    4 years ago on Introduction

    I saw this and had to comment.

    I had such a laugh seeing this pop up in lifehacks. Honestly, I did. When I was a kid, this wasn't a lifehack, it was just everyday knowledge that every kid knew about.

    Things change over the decades, though.

    I know that it's news for a great many people, so good on you for sharing it.

    4 replies

    Reply 4 years ago on Introduction

    Oh, wait. I'm not laughing at you, just at the fact that this is "new" information for so many people when in my youth, it was something that most people (guys, at least) learned in elementary school.


    Reply 4 years ago on Introduction

    I guess my dry sense of humor isn't coming across in text. I wasn't suggesting you were laughing at me. Thanks for checking it out though.
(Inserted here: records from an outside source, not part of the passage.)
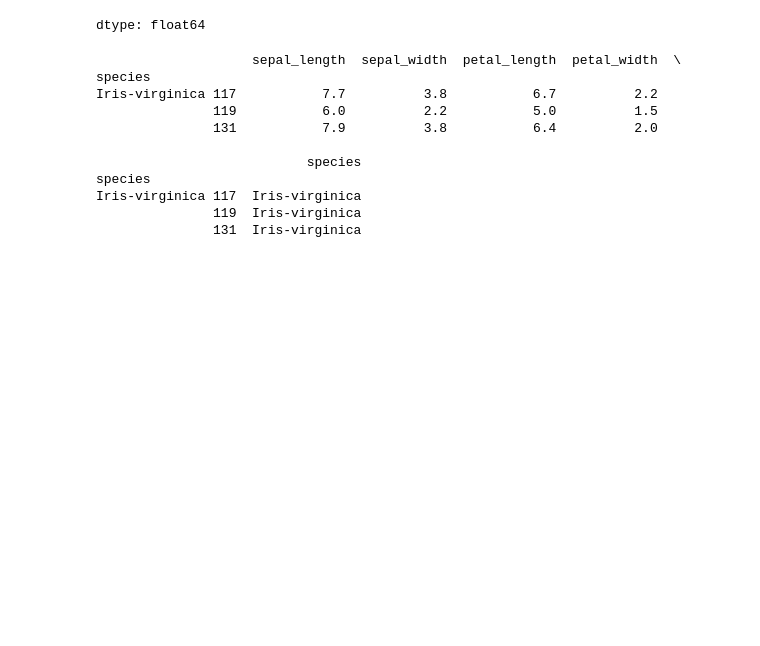
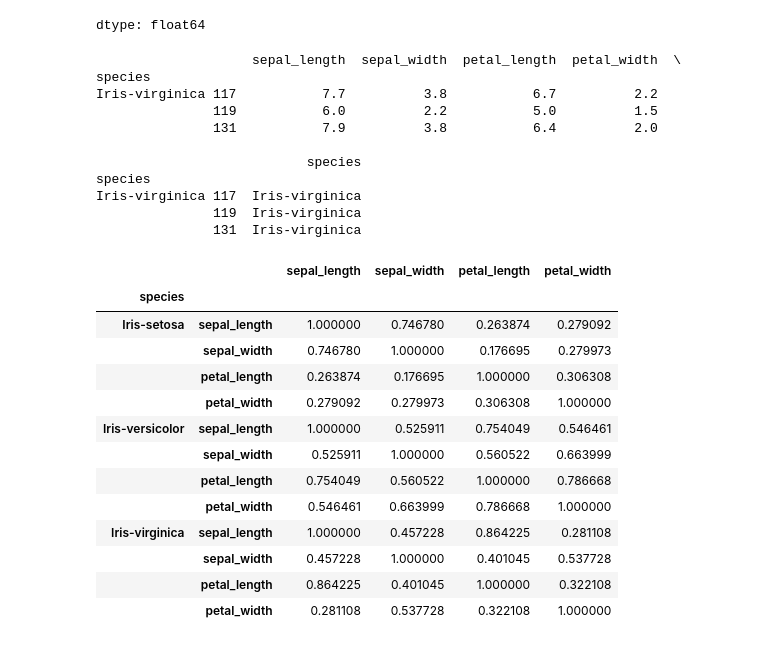
Before and after one commit to raju1207/Iris-Flower-Dataset, a Jupyter notebook: Iris_Flower_Dataset.ipynb, the cells around one changed output. Cells and saved outputs as stored; diff of their text form; code cells hidden in the pictures; blank space fills up the shorter version.

```diff
--- a/Iris_Flower_Dataset.ipynb
+++ b/Iris_Flower_Dataset.ipynb
@@ -130,6 +130,24 @@ Iris-virginica 117  Iris-virginica
                131  Iris-virginica
 # %%
  # Q-8: What is the pairwise correlation of all features for each species?
+# %%
+correlations_by_species = Flower_Dataset.groupby('species').apply(lambda x: x.iloc[:, :-1].corr())
+correlations_by_species
+# %% [output]
+|  |  | sepal_length | sepal_width | petal_length | petal_width |
+| species |  |  |  |  |  |
+| Iris-setosa | sepal_length | 1.000000 | 0.746780 | 0.263874 | 0.279092 |
+|  | sepal_width | 0.746780 | 1.000000 | 0.176695 | 0.279973 |
+|  | petal_length | 0.263874 | 0.176695 | 1.000000 | 0.306308 |
+|  | petal_width | 0.279092 | 0.279973 | 0.306308 | 1.000000 |
+| Iris-versicolor | sepal_length | 1.000000 | 0.525911 | 0.754049 | 0.546461 |
+|  | sepal_width | 0.525911 | 1.000000 | 0.560522 | 0.663999 |
+|  | petal_length | 0.754049 | 0.560522 | 1.000000 | 0.786668 |
+|  | petal_width | 0.546461 | 0.663999 | 0.786668 | 1.000000 |
+| Iris-virginica | sepal_length | 1.000000 | 0.457228 | 0.864225 | 0.281108 |
+|  | sepal_width | 0.457228 | 1.000000 | 0.401045 | 0.537728 |
+|  | petal_length | 0.864225 | 0.401045 | 1.000000 | 0.322108 |
+|  | petal_width | 0.281108 | 0.537728 | 0.322108 | 1.000000 |
 # %%
  # Q-9: Which species has the smallest variability in sepal length, and what is the standard deviation for each species?
 # %%
```
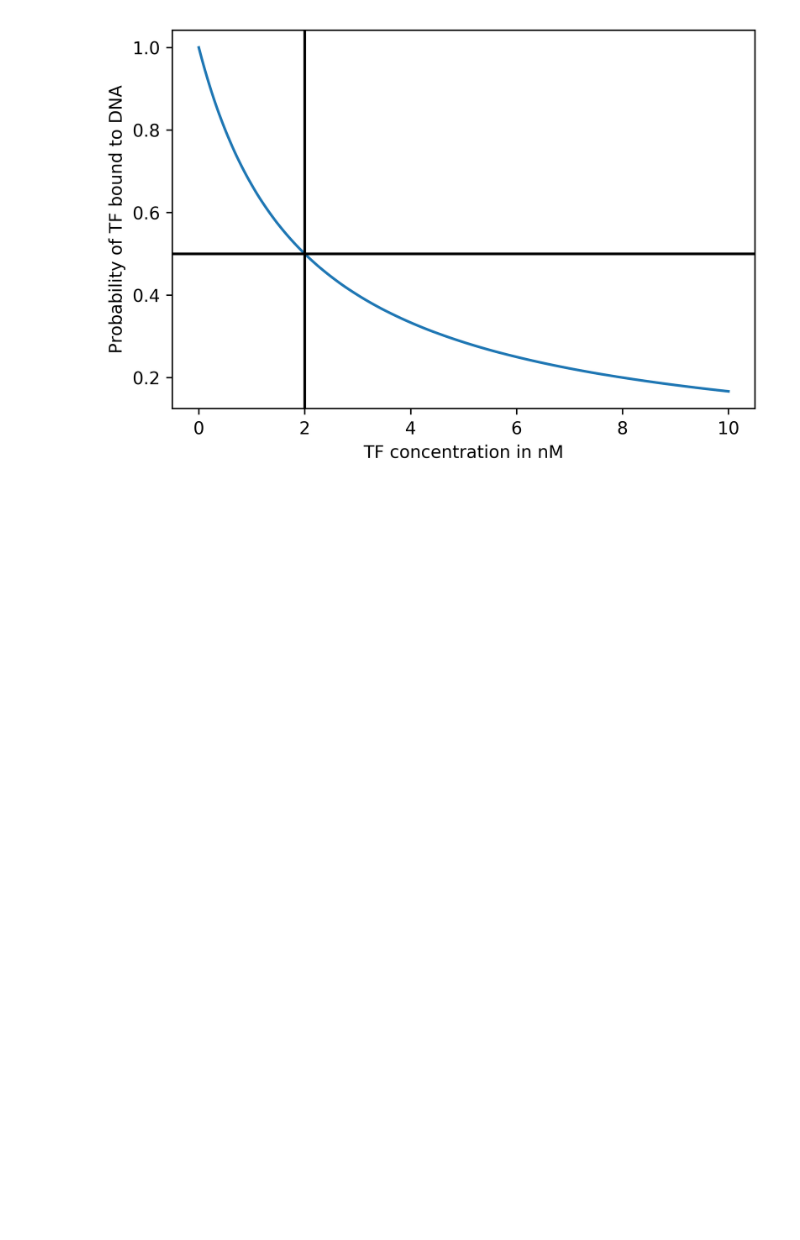
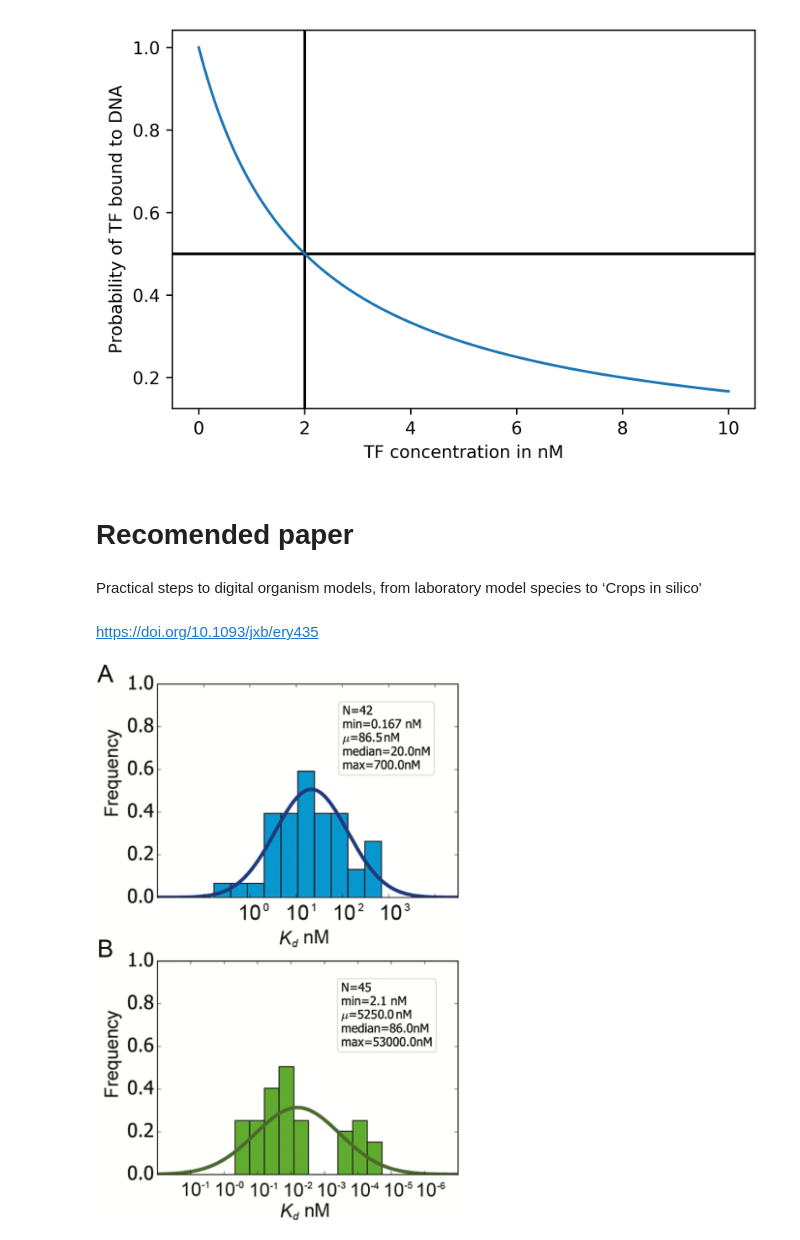
Before and after one commit to jurquiza/Practical_systems_biology_plants, a Jupyter notebook: scripts/Session1.ipynb, the cells around one changed output. Saved outputs shown, nothing was run; the diff lists cells and outputs as text; code cells hidden in the pictures; blank space fills up the shorter version.

```diff
--- a/scripts/Session1.ipynb
+++ b/scripts/Session1.ipynb
@@ -139,3 +139,14 @@ xlabel('TF concentration in nM')
 # %% [output]
 Text(0.5,0,'TF concentration in nM')
 [figure]
+# %% [markdown]
+# Recomended paper
+# %% [markdown]
+Practical steps to digital organism models, from laboratory model species to ‘Crops in silico'
+# %% [markdown]
+https://doi.org/10.1093/jxb/ery435
+# %%
+from IPython.display import Image
+Image('distributions.jpeg', width=500,height=500)
+# %% [output]
+[figure, added]
```
Also changed, not shown: parts of 1 cell of this notebook, 3 other files.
I think there are probably a ton of things people have forgotten that fall into this general, our problem solving skills have gone way down in the past century.


    Reply 4 years ago on Introduction

    Yeah, a wink thing would have helped in that regard ;-)

    I fully agree with your statement on problem solving, but really that's only a reflection of today's technology, I think. If you take a look at old popular mechanics and popular science magazines on google books you see some incredibly sophisticated things being done in home workshops using hundred-year-old technology. Man, hackers played with everything a hundred years ago. Electrical generation, building levees, improving 300-year-old wood vise designs, etc. There were people doing metalwork, electrical, automotive, radio....

    While the magazine articles were interesting, the sections with readers' letters and workshop notes are even better. If someone published a book with the first 80 years of workshop notes I'd buy it.